Busy. Please wait.

show password
Forgot Password?

Don't have an account?  Sign up 

Username is available taken
show password


Make sure to remember your password. If you forget it there is no way for StudyStack to send you a reset link. You would need to create a new account.
We do not share your email address with others. It is only used to allow you to reset your password. For details read our Privacy Policy and Terms of Service.

Already a StudyStack user? Log In

Reset Password
Enter the associated with your account, and we'll email you a link to reset your password.
Don't know
remaining cards
To flip the current card, click it or press the Spacebar key.  To move the current card to one of the three colored boxes, click on the box.  You may also press the UP ARROW key to move the card to the "Know" box, the DOWN ARROW key to move the card to the "Don't know" box, or the RIGHT ARROW key to move the card to the Remaining box.  You may also click on the card displayed in any of the three boxes to bring that card back to the center.

Pass complete!

"Know" box contains:
Time elapsed:
restart all cards
Embed Code - If you would like this activity on your web page, copy the script below and paste it into your web page.

  Normal Size     Small Size show me how

Race Relations

Racial inequality in the 1940s/50s, WW2, segregation in the southern states

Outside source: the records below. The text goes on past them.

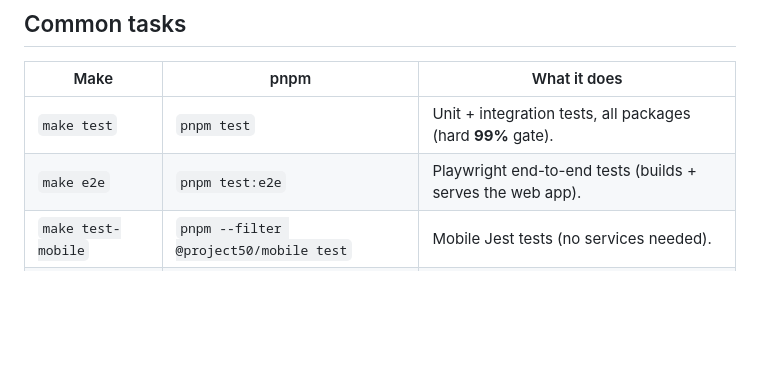
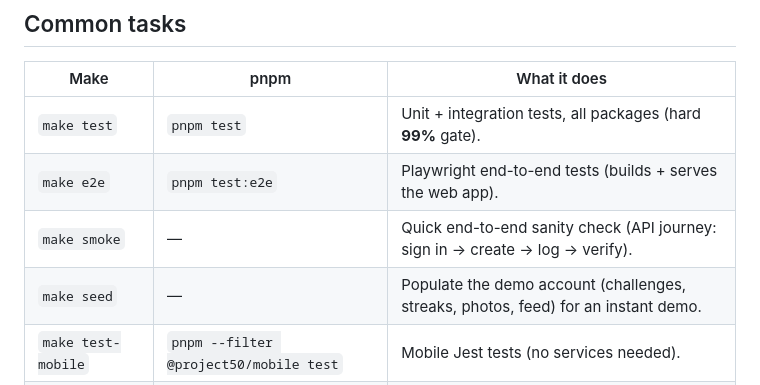
Before and after one commit to tomqwu/project50, a Markdown page: README.md, the part around the change. Drawn GitHub-style; blank space fills up the shorter version.

Commit message:
docs: note make smoke + demo photos in README
Co-Authored-By: Claude Opus 4.8 (1M context) <noreply@anthropic.com>

```diff
--- a/README.md
+++ b/README.md
@@ -120,6 +120,8 @@ pnpm --filter @project50/web dev
 |---|---|---|
 | `make test` | `pnpm test` | Unit + integration tests, all packages (hard **99%** gate). |
 | `make e2e` | `pnpm test:e2e` | Playwright end-to-end tests (builds + serves the web app). |
+| `make smoke` | — | Quick end-to-end sanity check (API journey: sign in → create → log → verify). |
+| `make seed` | — | Populate the demo account (challenges, streaks, photos, feed) for an instant demo. |
 | `make test-mobile` | `pnpm --filter @project50/mobile test` | Mobile Jest tests (no services needed). |
 | `make typecheck` | `pnpm typecheck` | `tsc --noEmit` across packages. |
 | `make lint` | `pnpm lint` | ESLint (`--max-warnings=0`). |
```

What were four barriers to racial equality? Segregation, lack of vote, KKK, economic and social problems.
How was segregation introduced? The Jim Crow Laws (1876-1965) segregated whites from blacks in public schools, public places and on public transport.
How important was the barrier of segregation? In what ways? The Jim Crow Laws could be applied differently in each state. Segregation was a barrier in every way (i.e. politically, socially, economically, legally).
Give more detail on the lack of vote: The 'Black Codes' limited civil rights and civil liberties of Black Americans. This included bringing in laws that made it impossible for Black Americans to vote, including a poll tax they couldn't afford and a literacy test marked by a White American.
What was the significance of a White American marking the literacy test that Black Americans needed to take in order to vote? They would nearly always fail them.
How important was the barrier of lack of vote? In what ways? It was very important as it took away their voice in society. On the surface it was solely a political barrier. In reality, it was a legal, economic and social barrier.
In what way was lack of vote a legal barrier? The literacy test ordered by laws named the 'Black Codes'.
In what way was lack of vote an economic barrier? The poll tax that was required in order to vote, with banks refusing loans.
In what way was lack of vote a social barrier? Police harassed blacks who tried to register.
What was the KKK (Ku Klux Klan)? Founded in 1866 by soldiers from the Confederate Army in 6 southern states. Purpose was to maintain slavery, gain revenge for the loss of the Civil War to the northern states + make sure that Black Americans wouldn't be equal citizens in south at least
What happened with the KKK in 1952? Its lynchings came to an end.
When did the KKK's lynchings come to an end? 1952
When were Klan groups re-established? Once the Civil Rights Movement began its actions in the 1950s.
What happened once the CRM began its actions in the 1950s? Klan groups were re-established.
Why were Klan groups re-established once the CRM began its actions in the 1950s? To challenge the movement.
What did the KKK do when Klan groups were re-established once the CRM began its actions in the 1950s? Houses were bombed, people intimidated and even assassinated. In Atlanta alone over 40 homes were bombed in 1951-52. Many murders were never reported.
How important was the barrier of the KKK? As Black Americans could not vote and juries were often white only, blacks didn't expect to get a verdict in their favour (on the KKK's crimes). Klansmen had close links with the local police and government, and used this to continue their intimidation.
What type of person was even in the KKK? Judges.
What type of barrier was the KKK to racial equality? Social and legal - it was a violent and scary barrier.
What were economic problems faced and why? Many businesses and white individuals created their own Jim-Crow type rules. This meant that Black Americans found that they couldn't buy houses in certain areas, couldn't find work with certain companies and couldn't get taken on in some skilled trades.
What did the Jim Crow Laws limit the opportunity for (economic/social problem)? Work. Black sportsmen had limited chances of competing in the first half of 20th century. Unemployment was twice as high for blacks and 50% of them lived in poverty.
As a result of the economic and social problems being mainly in the southern states, what happened? (In other words, how were these problems overcome?) Many Black Americans moved north when they had the chance - the Great Migration.
What did the Second World War show Black Americans that increased the effect of the economic and social problems on them? That life could be much better. Even after fighting in the Second World War, change was very slow for Black Americans.
Where did Black Americans have to live and why? They had to set up their own communities because they weren't allowed to live in the suburbs.
How important was the economic and social barrier? In what ways? The Jim Crow laws played an important part in damaging the quality of life of most Black Americans. (economic and social barriers).
Created by: mollyyy